3DMark Fire Strike Standard Preset
3DMark Fire Strike helps set the bounds for what we can expect throughout our benchmarks. We choose to highlight the Graphics Score and the Physics Score, as they are likely to be the most purely GPU and CPU bound, respectively. Sure enough, we see that the Graphics Score is relatively platform-agnostic, scoring within a range of 2 percent at all processor settings. That makes the Graphics Score a great GPU benchmark and a terrible CPU benchmark, but that's fine with us - we're not using it to compare CPUs, just to establish that there is no significant platform deficiency. Note that in both the 3220 and 3770K tests, Hyperthreading actually provided a 1 percent advantage in the Graphics Score, and based on the number of tests we performed, we'd say that it's not a fluke - we'll see if that translates to better performance in actual games. Ironically, the i3-3220 platform was in fact 1 percent faster than the 3770K in both the HT and non-HT tests, which goes to show that the B75 motherboard was not a limiting factor.
Quite unlike the Graphics Score, the Physics Score is a nearly ideal test of CPU processing power - the 3770K scores almost exactly twice as high as the 3220 at the same clock speed (6287 vs. 3097 without Hyperthreading), showing that there is perfect core scaling in this benchmark. Interestingly, Hyperthreading appears to add the equivalent of one additional core to both processors, increasing the score in this benchmark by 49 percent on the i3-3220 and 42 percent on the 3770K.
Thus, we've established that in terms of graphics horsepower, both systems are evenly-matched, while in terms of CPU processor, the 3770K has a theoretical 100 percent advantage over the 3220. Let's see how this advantage plays out in the real world, shall we?
Battlefield 3 - Swordbreaker (Single-Player)
For our real-world benchmarks, we start with one of the most popular games of the past two years, Battlefield 3. BF3, as it is affectionately referred to by its fans, is a graphics powerhouse, one of the showcase DX11-based game engines of 2011. It still holds its own against modern games, although it is soon to be replaced in the echelon of great games by Battlefield 4.
As is relatively clear from the graph, only the i3-3220 without HT has any trouble with this in-game run-through, and even that CPU is plenty to provide a very smooth experience. This will prove to be the least taxing of all our benchmarks today, by quite a bit in fact.

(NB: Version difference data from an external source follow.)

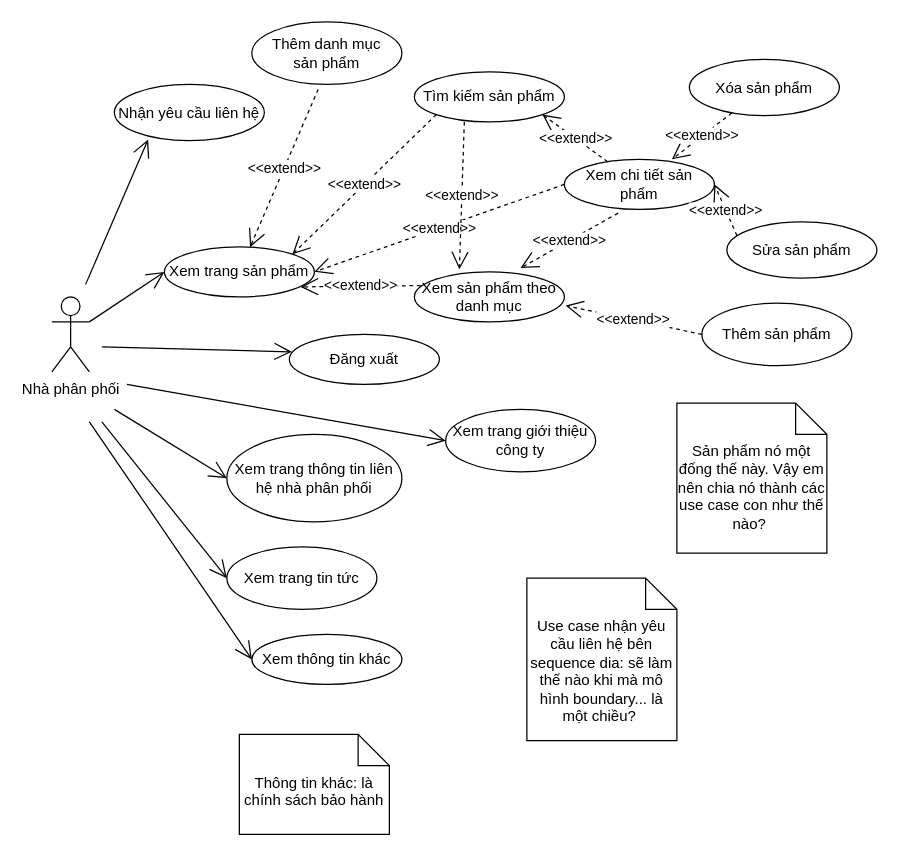
Before: Use Case/providerUC.drawio in hoangminh15/PTTKHT, a draw.io diagram. Source tidied: cells renumbered, new cells numbered last; positions are measured from the earlier drawing's top-left corner, leaving out a move shared by most shapes. Both pictures are drawn from the tidied source at 125%, with x=0, y=0 at pixel (51, 21).
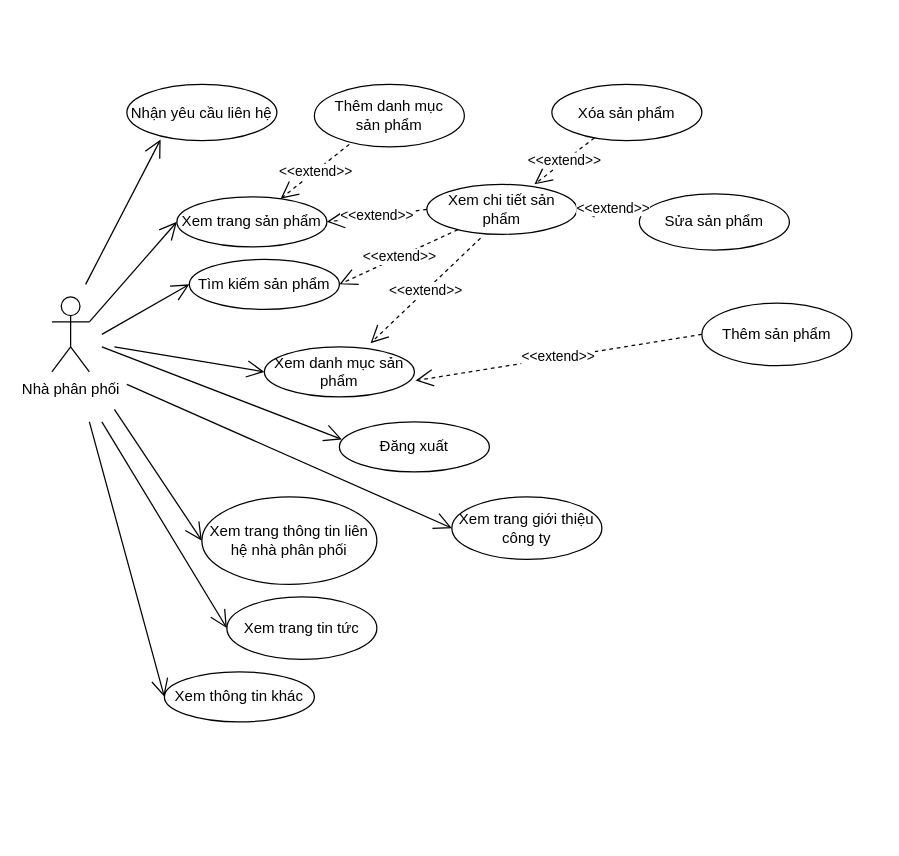
Above is the later version.

Diff of the diagram source:
```diff
@@
     <mxCell id="2" value="Nhận yêu cầu liên hệ" style="ellipse;whiteSpace=wrap;html=1;" parent="1" vertex="1">
-      <mxGeometry x="50" y="50" width="120" height="45" as="geometry" />
+      <mxGeometry x="60" y="50" width="120" height="45" as="geometry" />
     </mxCell>
@@
     <mxCell id="4" value="Thêm danh mục &lt;br&gt;sản phẩm" style="ellipse;whiteSpace=wrap;html=1;" parent="1" vertex="1">
-      <mxGeometry x="160" width="120" height="50" as="geometry" />
+      <mxGeometry x="210" y="50" width="120" height="50" as="geometry" />
     </mxCell>
     <mxCell id="5" value="Xóa sản phẩm" style="ellipse;whiteSpace=wrap;html=1;" parent="1" vertex="1">
-      <mxGeometry x="510" y="30" width="120" height="45" as="geometry" />
+      <mxGeometry x="400" y="50" width="120" height="45" as="geometry" />
     </mxCell>
@@
     <mxCell id="7" value="Đăng xuất" style="ellipse;whiteSpace=wrap;html=1;" parent="1" vertex="1">
-      <mxGeometry x="190" y="250" width="120" height="40" as="geometry" />
+      <mxGeometry x="230" y="320" width="120" height="40" as="geometry" />
     </mxCell>
@@
     <mxCell id="9" value="Xem chi tiết sản phẩm" style="ellipse;whiteSpace=wrap;html=1;" parent="1" vertex="1">
-      <mxGeometry x="410" y="110" width="120" height="40" as="geometry" />
+      <mxGeometry x="300" y="130" width="120" height="40" as="geometry" />
     </mxCell>
     <mxCell id="10" value="Xem trang sản phẩm" style="ellipse;whiteSpace=wrap;html=1;" parent="1" vertex="1">
-      <mxGeometry x="90" y="180" width="120" height="40" as="geometry" />
+      <mxGeometry x="100" y="140" width="120" height="40" as="geometry" />
     </mxCell>
@@
     <mxCell id="12" value="Tìm kiếm sản phẩm" style="ellipse;whiteSpace=wrap;html=1;" parent="1" vertex="1">
-      <mxGeometry x="290" y="40" width="120" height="40" as="geometry" />
+      <mxGeometry x="110" y="190" width="120" height="40" as="geometry" />
     </mxCell>
-    <mxCell id="13" value="&amp;lt;&amp;lt;extend&amp;gt;&amp;gt;" style="endArrow=open;endSize=12;dashed=1;html=1;exitX=0;exitY=1;exitDx=0;exitDy=0;entryX=1;entryY=0;entryDx=0;entryDy=0;" parent="1" edge="1" source="12" target="10">
-      <mxGeometry relative="1" as="geometry" />
-    </mxCell>
-    <mxCell id="14" value="&amp;lt;&amp;lt;extend&amp;gt;&amp;gt;" style="endArrow=open;endSize=12;dashed=1;html=1;entryX=1;entryY=1;entryDx=0;entryDy=0;" parent="1" edge="1" source="9" target="12">
+    <mxCell id="14" value="&amp;lt;&amp;lt;extend&amp;gt;&amp;gt;" style="endArrow=open;endSize=12;dashed=1;html=1;entryX=1;entryY=0.5;entryDx=0;entryDy=0;" parent="1" edge="1" source="9" target="12">
       <mxGeometry relative="1" as="geometry" />
     </mxCell>
-    <mxCell id="15" value="Xem sản phẩm theo danh mục" style="ellipse;whiteSpace=wrap;html=1;" parent="1" vertex="1">
-      <mxGeometry x="290" y="200" width="120" height="40" as="geometry" />
+    <mxCell id="15" value="Xem danh mục sản phẩm" style="ellipse;whiteSpace=wrap;html=1;" parent="1" vertex="1">
+      <mxGeometry x="170" y="260" width="120" height="40" as="geometry" />
     </mxCell>
-    <mxCell id="16" value="&amp;lt;&amp;lt;extend&amp;gt;&amp;gt;" style="endArrow=open;endSize=12;dashed=1;html=1;exitX=0.042;exitY=0.275;exitDx=0;exitDy=0;exitPerimeter=0;entryX=0.908;entryY=0.8;entryDx=0;entryDy=0;entryPerimeter=0;" parent="1" edge="1" source="15" target="10">
-      <mxGeometry relative="1" as="geometry" />
-    </mxCell>
@@
-    <mxCell id="18" value="&amp;lt;&amp;lt;extend&amp;gt;&amp;gt;" style="endArrow=open;endSize=12;dashed=1;html=1;exitX=0.333;exitY=1;exitDx=0;exitDy=0;exitPerimeter=0;entryX=0.3;entryY=-0.05;entryDx=0;entryDy=0;entryPerimeter=0;" parent="1" edge="1" source="12" target="15">
-      <mxGeometry relative="1" as="geometry" />
-    </mxCell>
@@
-    <mxCell id="20" value="&amp;lt;&amp;lt;extend&amp;gt;&amp;gt;" style="endArrow=open;endSize=12;dashed=1;html=1;exitX=0.442;exitY=1.08;exitDx=0;exitDy=0;exitPerimeter=0;" parent="1" edge="1" source="4" target="10">
+    <mxCell id="20" value="&amp;lt;&amp;lt;extend&amp;gt;&amp;gt;" style="endArrow=open;endSize=12;dashed=1;html=1;exitX=0.233;exitY=0.96;exitDx=0;exitDy=0;exitPerimeter=0;" parent="1" edge="1" source="4" target="10">
       <mxGeometry relative="1" as="geometry" />
     </mxCell>
@@
     <mxCell id="24" value="Xem trang tin tức" style="ellipse;whiteSpace=wrap;html=1;" parent="1" vertex="1">
-      <mxGeometry x="140" y="420" width="120" height="50" as="geometry" />
+      <mxGeometry x="140" y="460" width="120" height="50" as="geometry" />
     </mxCell>
     <mxCell id="25" value="Xem trang thông tin liên hệ nhà phân phối" style="ellipse;whiteSpace=wrap;html=1;" parent="1" vertex="1">
-      <mxGeometry x="140" y="330" width="140" height="70" as="geometry" />
+      <mxGeometry x="120" y="380" width="140" height="70" as="geometry" />
     </mxCell>
     <mxCell id="26" value="Xem thông tin khác" style="ellipse;whiteSpace=wrap;html=1;" parent="1" vertex="1">
-      <mxGeometry x="160" y="490" width="120" height="40" as="geometry" />
+      <mxGeometry x="90" y="520" width="120" height="40" as="geometry" />
     </mxCell>
     <mxCell id="27" value="Xem trang giới thiệu công ty" style="ellipse;whiteSpace=wrap;html=1;" parent="1" vertex="1">
-      <mxGeometry x="315" y="310" width="120" height="50" as="geometry" />
+      <mxGeometry x="320" y="380" width="120" height="50" as="geometry" />
     </mxCell>
@@
     <mxCell id="32" value="Sửa sản phẩm" style="ellipse;whiteSpace=wrap;html=1;" parent="1" vertex="1">
-      <mxGeometry x="540" y="160" width="120" height="45" as="geometry" />
+      <mxGeometry x="470" y="137.5" width="120" height="45" as="geometry" />
     </mxCell>
@@
-    <mxCell id="34" value="Sản phẩm nó một đống thế này. Vậy em nên chia nó thành các use case con như thế nào?&amp;nbsp;" style="shape=note2;boundedLbl=1;whiteSpace=wrap;html=1;size=25;verticalAlign=top;align=center;" parent="1" vertex="1">
-      <mxGeometry x="500" y="305" width="120" height="120" as="geometry" />
-    </mxCell>
-    <mxCell id="35" value="Use case nhận yêu cầu liên hệ bên sequence dia: sẽ làm thế nào khi mà mô hình boundary... là một chiều?&amp;nbsp;" style="shape=note2;boundedLbl=1;whiteSpace=wrap;html=1;size=25;verticalAlign=top;align=center;" parent="1" vertex="1">
-      <mxGeometry x="380" y="445" width="120" height="130" as="geometry" />
-    </mxCell>
-    <mxCell id="36" value="Thông tin khác: là chính sách bảo hành" style="shape=note2;boundedLbl=1;whiteSpace=wrap;html=1;size=25;verticalAlign=top;align=center;" parent="1" vertex="1">
-      <mxGeometry x="150" y="570" width="120" height="80" as="geometry" />
-    </mxCell>
+    <mxCell id="37" style="endArrow=open;endFill=1;endSize=12;html=1;entryX=0;entryY=0.5;entryDx=0;entryDy=0;exitX=1;exitY=0.3333333333333333;exitDx=0;exitDy=0;exitPerimeter=0;" parent="1" edge="1" target="12">
+      <mxGeometry relative="1" as="geometry">
+        <mxPoint x="40" y="250" as="sourcePoint" />
+      </mxGeometry>
+    </mxCell>
+    <mxCell id="38" style="endArrow=open;endFill=1;endSize=12;html=1;entryX=0;entryY=0.5;entryDx=0;entryDy=0;" parent="1" edge="1" target="15">
+      <mxGeometry relative="1" as="geometry">
+        <mxPoint x="50" y="260" as="sourcePoint" />
+      </mxGeometry>
+    </mxCell>
```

Interesting, while HT on the i3-3220 brings it nearly up to par with the 3770K, we see our first potential evidence of HT not benefitting the 3770K - in fact the average is 1 percent lower and the minimum is 3 percent lower. Just random error or a potential flaw in the HT ointment? More games benchmarks will help us sort through this...
Battlefield 3 - Caspian Border (Multi-Player)
Now on to something a bit more challenging - BF3 multi-player. To big fans of first-person shooters, this game is the ultimate test of a system's abilities, often used as a litmus test of sorts, much like the original Crysis of 2007. Sure enough, this benchmark proves far more demanding than the single-player game. In fact, it's essentially a completely different game when it comes to the CPU load. As noted in the introduction, for this particular test, we used 5-minute FRAPS recording intervals, rather than 60-second intervals, to account for the dynamic nature of battles against real-life players. Even so, we still found significant variations in the minimums (but not the averages) of our frames per second (fps) results. We provide the mean for both, but for what it's worth, we note that getting consistent minimums in BF3 Multi-Player is essentially impossible.
Sorting through the data, what do we find? First, the 3220 without HT is absolutely crushed, providing unplayable minimums and an average framerate just over half that of the 3770K. Once HT is enabled, the 3220 picks up some speed, but still its minimum of 35fps is at the cusp of playability. The average of 54fps is not too bad, and overall, this inexpensive chip gets a pass. The 3770K is of course much faster, benefitting from four real cores, rocketing to an average of 71fps at these very demanding settings, with a minimum of 44fps. That's quite smooth, and while 60fps might be ideal, a much stronger system would be necessary to achieve it. Interestingly, again we see HT misfiring on the 3770K, with an average of 69fps and a minimum of 41fps - this is starting to look like a significant deficit indeed.
One additional note: we actually tested four different maps - Caspian Border, Firestorm, Kharg Island, and Gulf of Oman - and we found Caspian Border to have by far the lowest average frames per second of the four maps, so we present the data from that map as an illustration of the most demanding CPU load possible in the game (although minimums were slightly lower in Gulf of Oman).
So with the behemoth that is Battlefield 3 out of the way, this story is over, right? No other game could possibly be as demanding...or could it?